I have created some components for a piece of furniture that are milled from 8/4 stock to 1-3/4" thick x 6-1/2" wide and various lengths. In time some of the parts have cupped due to moisture change. Since the 1-3/4" edge is not that visible I am considering making my parts out of thinner stock that has been face laminated. My assumption is that 2 or more boards face laminated to achieve my 1-3/4" thickness will be less likely to cup or warp.
Is this true and if so what is the best way to orient the various boards? Should the heart side of each board be toward each other, away from each other, or should they be glued such that the cup of the growth rings are all going the same direction (heart to sap etc...)? Will more boards in the glue up increase rigidity or just waste my time?
Thanks in advance for your help. I read this site almost daily and it has been like a college education in the ways of wood.
If you are getting cupping there is some likelyhood that the boards are not properly dried. Until the MC is where it should be, the wood should not be made into anything.
I glue them up in opposing direction not in the same , one board keeps the other flat.
8/4 stock can be just fine. Buy from a reputable dealer and then verify the moisture content. Buy rift or quartersawn grain for even more stability. If you can't buy rift or Qsawn, buy wider flat sawn, and rip out the center. What was the material you used, and was it kiln dried to 6-8%?
It is common to laminate stiles & rails for interior/exterior doors. 3 piece laminates are much more stable than 2 piece. Plywood is always made with odd number plies for this reason.
Plywood is a special case because the grain orientation switches with every ply, which would create a lot of stress if they were left unbalanced. For solid wood with grain running in the same direction, the number of plies doesn't matter nearly as much. Knowing the relative moisture content of the wood you use for laminations will help avoid mismatches that will cause the finished part to move.
I agree that if you see cupping, the moisture of the wood is not very close to the moisture in the air...almost always the wood is too wet for the air. There is no need to laminate, etc...just get the correct MC.
When making laminates as you suggest, the grain orientation is not an issue...with no moisture changes in thinner material, it will stay flat in any case.

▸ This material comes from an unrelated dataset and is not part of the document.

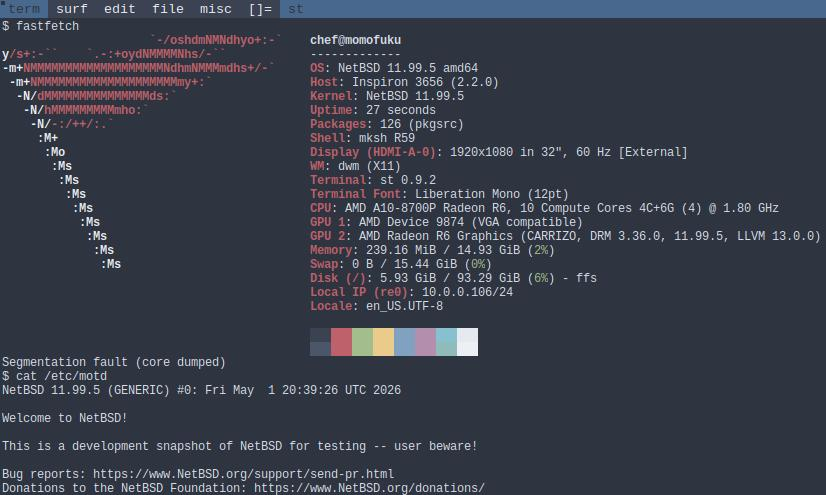
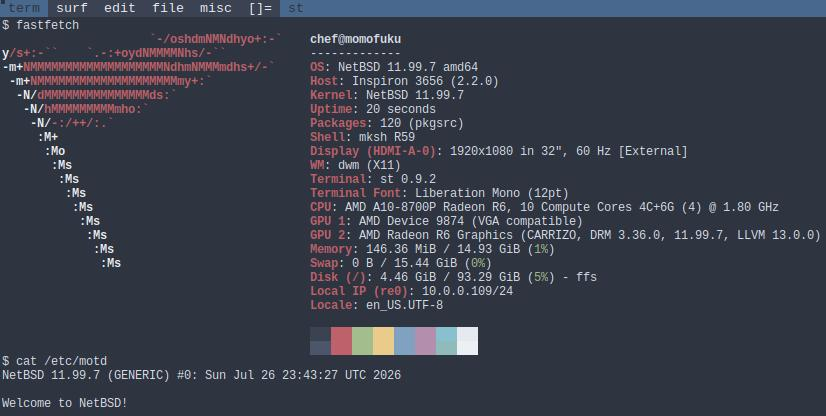
adds and tweaks

diff --git a/README.md b/README.md
@@ -1,4 +1,4 @@
-NetBSD 11.99.5  (GENERIC)
+NetBSD 11.99.7  (GENERIC)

Spending $200 for a good moisture meter is my suggestion, along with a $30 Radio Shack digital device to monitor you shop's humidity.
Plywood is sometimes made with odd number of plies, but it is also made with an even number as well.